When you submit a personal injury claim, you need evidence that the other party was negligent. Specifically, you must have evidence the accident caused your injuries. You even need evidence proving how much your medical treatment cost you.
Lawyers do not always explain what they mean by “evidence.” And the evidentiary standards used by insurance adjusters do not match the Florida Evidence Code used in court. As a result, you might not understand what your lawyer needs from you to prove your case.
Definitions of Evidence
Evidence includes anything that tends to prove or disprove a fact. Under this definition, evidence covers witness testimony, documents, and physical objects.
Some examples of evidence include:
- Testimony from someone who saw a car accident happen
- Testimony from an expert who used scientific techniques to reconstruct the crash
- Accident/police reports related to the incident
- Medical records describing your injuries after the crash
- Photos of your windshield showing where your head impacted the glass
- The seat belt anchor that broke during the collision
The fact-finder, typically a jury, uses evidence to determine what happened. As a result, the parties in a lawsuit will present conflicting evidence.
In a civil lawsuit, accident victims must prove their claims by a preponderance of the evidence. This standard means that it is more likely than not that their version of the accident happened.

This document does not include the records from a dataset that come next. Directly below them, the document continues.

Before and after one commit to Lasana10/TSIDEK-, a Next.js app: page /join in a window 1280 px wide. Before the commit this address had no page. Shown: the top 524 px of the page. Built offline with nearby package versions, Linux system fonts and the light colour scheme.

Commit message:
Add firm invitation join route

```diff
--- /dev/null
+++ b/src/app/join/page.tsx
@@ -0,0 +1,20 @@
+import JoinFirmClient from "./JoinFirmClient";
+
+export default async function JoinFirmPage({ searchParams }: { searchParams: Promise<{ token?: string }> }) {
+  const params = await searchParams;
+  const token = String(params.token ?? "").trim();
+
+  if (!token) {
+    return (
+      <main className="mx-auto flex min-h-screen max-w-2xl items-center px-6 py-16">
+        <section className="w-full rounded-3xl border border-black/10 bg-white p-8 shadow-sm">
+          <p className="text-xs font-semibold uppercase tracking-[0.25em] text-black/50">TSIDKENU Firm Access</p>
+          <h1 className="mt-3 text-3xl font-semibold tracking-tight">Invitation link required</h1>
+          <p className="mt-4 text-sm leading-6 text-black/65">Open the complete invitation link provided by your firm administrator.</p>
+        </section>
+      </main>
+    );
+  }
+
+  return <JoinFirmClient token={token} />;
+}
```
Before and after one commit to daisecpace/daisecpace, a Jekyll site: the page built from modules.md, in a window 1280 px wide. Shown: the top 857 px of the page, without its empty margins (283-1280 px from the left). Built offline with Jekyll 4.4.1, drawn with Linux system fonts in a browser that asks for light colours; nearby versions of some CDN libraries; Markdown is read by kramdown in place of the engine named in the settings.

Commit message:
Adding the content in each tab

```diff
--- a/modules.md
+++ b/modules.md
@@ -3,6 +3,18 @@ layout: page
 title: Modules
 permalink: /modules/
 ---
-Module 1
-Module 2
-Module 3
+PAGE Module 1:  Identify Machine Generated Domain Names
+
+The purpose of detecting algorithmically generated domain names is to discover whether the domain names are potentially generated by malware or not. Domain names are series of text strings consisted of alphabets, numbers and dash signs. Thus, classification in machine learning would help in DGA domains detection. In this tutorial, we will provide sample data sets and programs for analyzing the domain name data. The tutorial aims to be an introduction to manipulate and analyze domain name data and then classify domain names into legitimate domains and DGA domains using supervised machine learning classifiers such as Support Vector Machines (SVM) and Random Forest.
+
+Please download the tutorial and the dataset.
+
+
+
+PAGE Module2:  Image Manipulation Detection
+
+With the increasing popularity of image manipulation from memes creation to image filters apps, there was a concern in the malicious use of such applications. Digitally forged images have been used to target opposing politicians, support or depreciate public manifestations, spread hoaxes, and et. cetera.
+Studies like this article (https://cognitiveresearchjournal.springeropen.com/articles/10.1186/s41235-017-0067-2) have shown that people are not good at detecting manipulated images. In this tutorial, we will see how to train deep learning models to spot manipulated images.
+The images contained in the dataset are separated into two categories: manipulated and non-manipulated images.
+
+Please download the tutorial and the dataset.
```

To reach this conclusion, the jury must look at the evidence presented by both sides.
Admissibility of Evidence
A judge determines the admissibility of your evidence before the jury can consider it. If you have ever seen a courtroom drama, you have seen lawyers yell “objection” as evidence gets presented. If the judge sustains the objection, the evidence doesn’t come in. When a judge overrules the objection, the evidence stays in.
Some types of evidence are easy to analyze. Judges must throw out almost all types of hearsay, except those authorized by the rules of evidence. Similarly, the jury cannot hear about any admissions made during settlement negotiations. These types of evidence usually have some issue that makes them inadmissible in almost all situations.
But other types of evidence are more difficult to analyze. Since no rule specifically excludes these types of evidence, the court must make a judgment call on whether the evidence can go before the jury.
In analyzing whether the jury can see a piece of evidence, the judge will look at:
Relevance of the Evidence
Evidence must relate logically to an issue in the case. You might want the jury to know about the other driver’s history of speeding tickets. But if you claim the other driver caused your rear-end crash by tailgating, those speeding tickets might not be relevant to prove any facts in your case.
Reliability of the Evidence
Judges will look at the reliability of evidence before admitting it. Evidence might be unreliable if:
- Someone could have tampered with it
- The other driver’s experts cannot repeat the results your expert produced
- You do not know its source
Unreliable evidence can mislead a jury and will usually get thrown out.
Probative Value of the Evidence
The evidence must help a jury decide a fact in your case. Evidence could be relevant without having probative value.
For example, suppose that you want to prove your landlord caused your slip and fall accident. You can probably introduce evidence that the landlord knew the roof leaked onto the stairs and that the handrail was broken. This evidence would be relevant and have probative value to prove your fall resulted from the landlord’s lack of care.
You might also have relevant evidence that the landlord knew of other unrepaired hazards in the building, like shoddy wiring. This would tend to show the landlord did not care about tenant safety. But a judge might determine this evidence does not have probative value in your case since you were not electrocuted.
Prejudicial Effect of the Evidence
Judges can also throw out evidence that might inflame jurors against a party instead of helping them decide the facts. For example, a judge might stop you from introducing evidence in your bicycle accident case that the other driver hit and killed a child in a prior bicycle accident.
Even though this fact might prove the driver’s history of recklessness around cyclists, it could also prevent the jurors from looking at the case objectively. A judge might compromise by allowing evidence of the prior bicycle accident without saying anything about the victim’s death.
Evidence in an Insurance Claim
Insurers do not follow the rules of evidence. Instead, an adjuster will look at anything relevant to the case. As a result, your lawyer will have greater flexibility in providing documents with your claim.
The Role of Your Lawyer
Lawyers gather admissible evidence to support your claim. They need to be prepared with all the evidence they may need in court in case the insurer refuses to settle. To discuss your claim and the evidence you need to support it, contact us online Kibbey Wagner, PLLC, or call (772) 444-7000 for a free case review.